An international human rights group has called on Iran to stop executing people under the age of 18, saying the country leads the world in the practice.

Human Rights Watch said Iran had executed at least 17 juvenile offenders, eight times more than any other country, since the beginning of 2004, including two so far this year.

"Iran holds the deplorable distinction of leading the world in juvenile executions, and the authorities should end this practice at once," Clarisa Bencomo, HRW's Mideast children's rights researcher, said in a statement issued Wednesday.

Iranian officials could not immediately be reached for comment.

Such sentences violate international treaties ratified by Iran that prohibit the death penalty for crimes committed by people under the age of 18, according to the human rights group.

It said Iran's judiciary had repeatedly upheld death sentences for juveniles charged with committing crimes when they were as young as 15.

"The Iranian government needs to stop sending children to the gallows and start living up to its international obligations by issuing clear legislation to ban the juvenile death penalty," said Bencomo.

Tehran's judiciary chief Alireza Avaii has said no juvenile executions have taken place in Iran in "a long time," the human rights group said.
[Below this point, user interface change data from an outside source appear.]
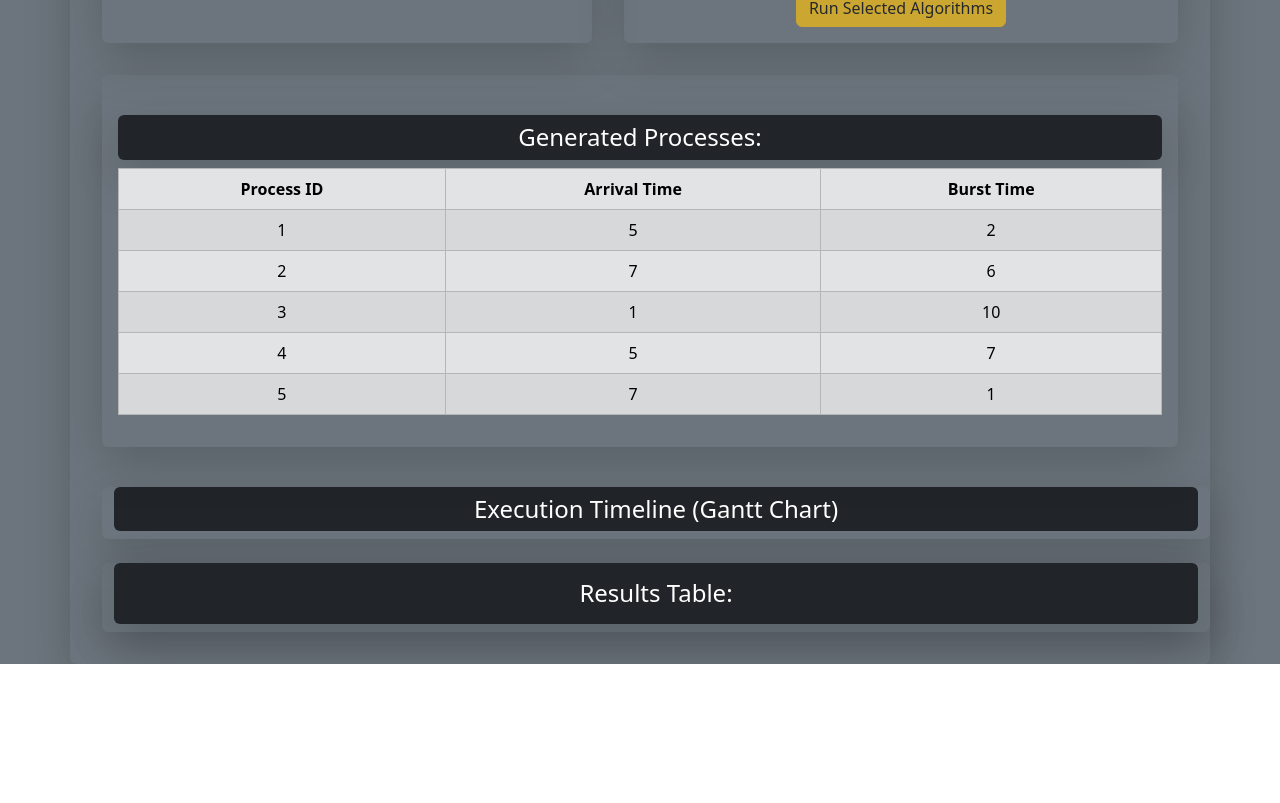
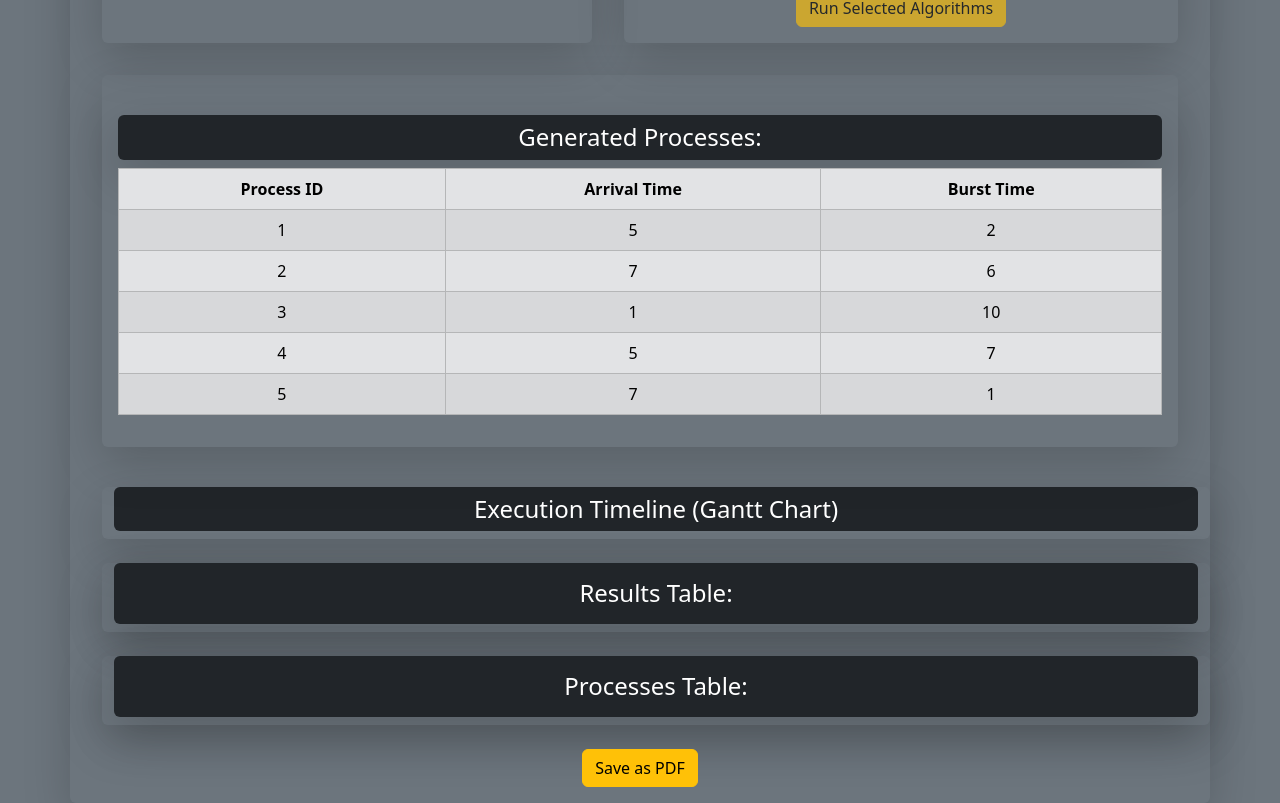
Before and after one commit to phoozies/CS540-CPU-Scheduling, a React (Vite) app in the folder CS540-CPU-Scheduling/: page / in a window 1280 px wide. Shown: the part 330-1133 px from the top of the page. Before the commit the page ends 994 px from the top, so only its background shows below. Built offline with nearby package versions, Linux system fonts and the light colour scheme.

Commit message:
Added generate pdf function

```diff
--- a/CS540-CPU-Scheduling/src/App.tsx
+++ b/CS540-CPU-Scheduling/src/App.tsx
@@ -1,8 +1,11 @@
-import { useState } from "react";
+import { useState, useRef } from "react";
 import Scheduler from "./components/Scheduler";
 import GanttChart from "./components/GanttChart";
 import ResultsTable from "./components/ResultsTable";
+import ProcessTable from "./components/ProcessTable";
 import "bootstrap/dist/css/bootstrap.min.css";
+import { jsPDF } from "jspdf";
+import html2canvas from "html2canvas";
 
 function App() {
     const [results, setResults] = useState<{ algorithm: string; result: any[] }[]>([]);
@@ -16,15 +19,84 @@ function App() {
         "rgba(255, 159, 64, 0.8)", // Orange
     ];
 
+    const ganttRef = useRef<HTMLDivElement | null>(null);
+    const tableRef = useRef<HTMLDivElement | null>(null);
+    const processTableRef = useRef<HTMLDivElement | null>(null); // Ref for Process Table
+
+    const generatePDF = async () => {
+        const doc = new jsPDF("p", "mm", "a4"); // Set page size to A4 (standard)
+        let yOffset = 10; // Start position for adding content in the PDF
+
+        const maxHeight = 270; // Height of the page before switching to a new one (A4 height - some margin)
+        let isNewPage = false;
+
+        // Capture Gantt charts
+        for (let i = 0; i < results.length; i++) {
+            const res = results[i];
+
+            // Capture Gantt Chart for this result
+            if (ganttRef.current) {
+                const chartCanvas = ganttRef.current.querySelectorAll("canvas")[i];
+                if (chartCanvas) {
+                    const canvasImage = chartCanvas.toDataURL("image/png");
+                    // Add image to the PDF
+                    doc.addImage(canvasImage, "PNG", 10, yOffset, 180, 100); // Adjust position and size
+                    yOffset += 110; // Update offset for the next content (Gantt chart)
+                }
+            }
+
+            // If the yOffset exceeds maxHeight, add a new page
+            if (yOffset > maxHeight) {
+                doc.addPage(); // Start a new page for the next content
+                yOffset = 10; // Reset Y offset for the new page
+            }
+
+            // Capture Results Table
+            if (tableRef.current) {
+                const tableElement = tableRef.current;
+                const canvas = await html2canvas(tableElement);
+                const imgData = canvas.toDataURL("image/png");
+                doc.addImage(imgData, "PNG", 10, yOffset, 180, 100); // Adjust position and size
+                yOffset += 110; // Update offset for the next content (Results table)
+            }
+
+            // If the yOffset exceeds maxHeight, add a new page
+            if (yOffset > maxHeight) {
+                doc.addPage();
+                yOffset = 10;
+            }
+
+            // Capture Processes Table
+            if (processTableRef.current) {
+                const processTableElement = processTableRef.current;
+                const canvas = await html2canvas(processTableElement);
+                const imgData = canvas.toDataURL("image/png");
+                doc.addImage(imgData, "PNG", 10, yOffset, 180, 100); // Adjust position and size
+                yOffset += 110; // Update offset for the next content (Processes table)
+            }
+
+            // If the yOffset exceeds maxHeight, add a new page
+            if (yOffset > maxHeight) {
+                doc.addPage();
+                yOffset = 10;
+            }
+        }
+
+        // Save the PDF
+        doc.save("cpu_scheduling_results.pdf");
+    };
+
     return (
         <div className="container text-center shadow-lg p-3 rounded">
-            <h1 className="text-center p-3 text-white rounded shadow-lg" style={{ backgroundColor: "#27251F"}}>CPU Scheduling Simulator</h1>
+            <h1 className="text-center p-3 text-white rounded shadow-lg" style={{ backgroundColor: "#27251F" }}>
+                CPU Scheduling Simulator
+            </h1>
 
             {/* Scheduler Component */}
             <Scheduler setResults={setResults} />
 
             {/* Gantt Chart Section */}
-            <div className="mt-4 container-fluid shadow-lg m-3 rounded">
+            <div ref={ganttRef} className="mt-4 container-fluid shadow-lg m-3 rounded">
                 <h4 className="rounded bg-dark p-2 text-white">Execution Timeline (Gantt Chart)</h4>
                 <div className="row">
                     {results.length > 0 &&
@@ -40,6 +112,7 @@ function App() {
                                     algorithm={res.algorithm}
                                     result={res.result}
                                     color={colors[index % colors.length]} // Assign a color dynamically
+                                    isExportingPDF={true} // Set flag to export with black colors for PDF
                                 />
                             </div>
                         ))}
@@ -47,7 +120,7 @@ function App() {
             </div>
 
             {/* Results Table Section */}
-            <div className="mt-4 container-fluid shadow-lg m-3 rounded">
+            <div ref={tableRef} className="mt-4 container-fluid shadow-lg m-3 rounded">
                 <h4 className="shadow-lg rounded bg-dark text-white p-3">Results Table:</h4>
                 <div className="row">
                     {results.length > 0 &&
@@ -63,6 +136,31 @@ function App() {
                         ))}
                 </div>
             </div>
+
+            {/* Process Table Section */}
+            <div ref={processTableRef} className="mt-4 container-fluid shadow-lg m-3 rounded">
+                <h4 className="shadow-lg rounded bg-dark text-white p-3">Processes Table:</h4>
+                <div className="row">
+                    {results.length > 0 &&
+                        results.map((res, index) => (
+                            <div
+                                key={index}
+                                className={`col-12 col-md-6 mb-4 ${
+                                    results.length % 2 === 1 && index === results.length - 1 ? "mx-auto" : ""
+                                }`}
+                            >
+                                <ProcessTable processes={res.result} />
+                            </div>
+                        ))}
+                </div>
+            </div>
+
+            {/* Button to Generate PDF */}
+            <div className="mt-4">
+                <button onClick={generatePDF} className="btn btn-warning">
+                    Save as PDF
+                </button>
+            </div>
         </div>
     );
 }
--- a/CS540-CPU-Scheduling/src/components/GanttChart.tsx
+++ b/CS540-CPU-Scheduling/src/components/GanttChart.tsx
@@ -14,9 +14,10 @@ interface GanttChartProps {
     algorithm: string;
     result: Process[]; // List of processes
     color: string;
+    isExportingPDF?: boolean; // Flag to check if we are exporting to PDF
 }
 
-const GanttChart: React.FC<GanttChartProps> = ({ algorithm, result, color }) => {
+const GanttChart: React.FC<GanttChartProps> = ({ algorithm, result, color, isExportingPDF = false }) => {
     const chartRef = useRef<HTMLCanvasElement | null>(null);
     const chartInstance = useRef<Chart<"scatter"> | null>(null);
     const [currentTime, setCurrentTime] = useState(0); // Track current time
@@ -68,13 +69,13 @@ const GanttChart: React.FC<GanttChartProps> = ({ algorithm, result, color }) =>
                                 title: {
                                     display: true,
                                     text: "Timeline",
-                                    color: "white", // White axis title
+                                    color: isExportingPDF ? "black" : "white", // Change to black for PDF
                                 },
                                 ticks: {
-                                    color: "white", // White x-axis labels
+                                    color: isExportingPDF ? "black" : "white", // Change to black for PDF
                                 },
                                 grid: {
-                                    color: "rgba(255, 255, 255, 0.2)", // Light white grid lines
+                                    color: isExportingPDF ? "rgba(0, 0, 0, 0.2)" : "rgba(255, 255, 255, 0.2)", // Light black grid lines for PDF
                                 },
                                 min: 0,
                                 max: totalTime,
@@ -83,25 +84,25 @@ const GanttChart: React.FC<GanttChartProps> = ({ algorithm, result, color }) =>
                                 title: {
                                     display: true,
                                     text: "Process ID",
-                                    color: "white", // White axis title
+                                    color: isExportingPDF ? "black" : "white", // Change to black for PDF
                                 },
                                 ticks: {
-                                    color: "white", // White y-axis labels
+                                    color: isExportingPDF ? "black" : "white", // Change to black for PDF
                                 },
                                 grid: {
-                                    color: "rgba(255, 255, 255, 0.2)", // Light white grid lines
+                                    color: isExportingPDF ? "rgba(0, 0, 0, 0.2)" : "rgba(255, 255, 255, 0.2)", // Light black grid lines for PDF
                                 },
                                 min: 0,
                             },
                         },
                         plugins: {
                             tooltip: {
-                                titleColor: "white", // White tooltip title
-                                bodyColor: "white", // White tooltip text
+                                titleColor: isExportingPDF ? "black" : "white", // Tooltip title black for PDF
+                                bodyColor: isExportingPDF ? "black" : "white", // Tooltip text black for PDF
                             },
                             legend: {
                                 labels: {
-                                    color: "white", // White legend labels
+                                    color: isExportingPDF ? "black" : "white", // Legend labels black for PDF
                                 },
                             },
                         },
@@ -144,7 +145,7 @@ const GanttChart: React.FC<GanttChartProps> = ({ algorithm, result, color }) =>
                 chartInstance.current.destroy();
             }
         };
-    }, [algorithm, color, completedProcesses, totalTime]);
+    }, [algorithm, color, completedProcesses, totalTime, isExportingPDF]);
 
     // Simulate the passage of time and update active and completed processes
     useEffect(() => {
```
Iranian officials also have indicated the Parliament is working to establish a set of juvenile courts that would end the practice in the country, it added.

But HRW said the new legal framework would still allow the death penalty for juvenile offenders if the judge decided the defendant was "mentally mature." The group called on the Iranian Parliament to remove this legal discretion.

According to a combination of documents obtained by HRW and press accounts, the rights group said Iran had executed two juvenile offenders since the beginning of 2007. Syed Mohammad Reza Mousavi Shirazi, 20, was executed on April 22 for a murder he allegedly committed when he was 16, and Sa'id Qanbar Zahi, 17, was put to death on May 27, although the statement did not report his alleged crime.

HRW said Iran had executed at least three juvenile offenders in 2004, eight in 2005 and four in 2006.

Sudan, China and Pakistan are the only other countries known to execute juvenile offenders, according to the release. It said China is the only nation to execute more people, including both adults and children, than Iran annually, but Tehran ranks higher on a per capita basis.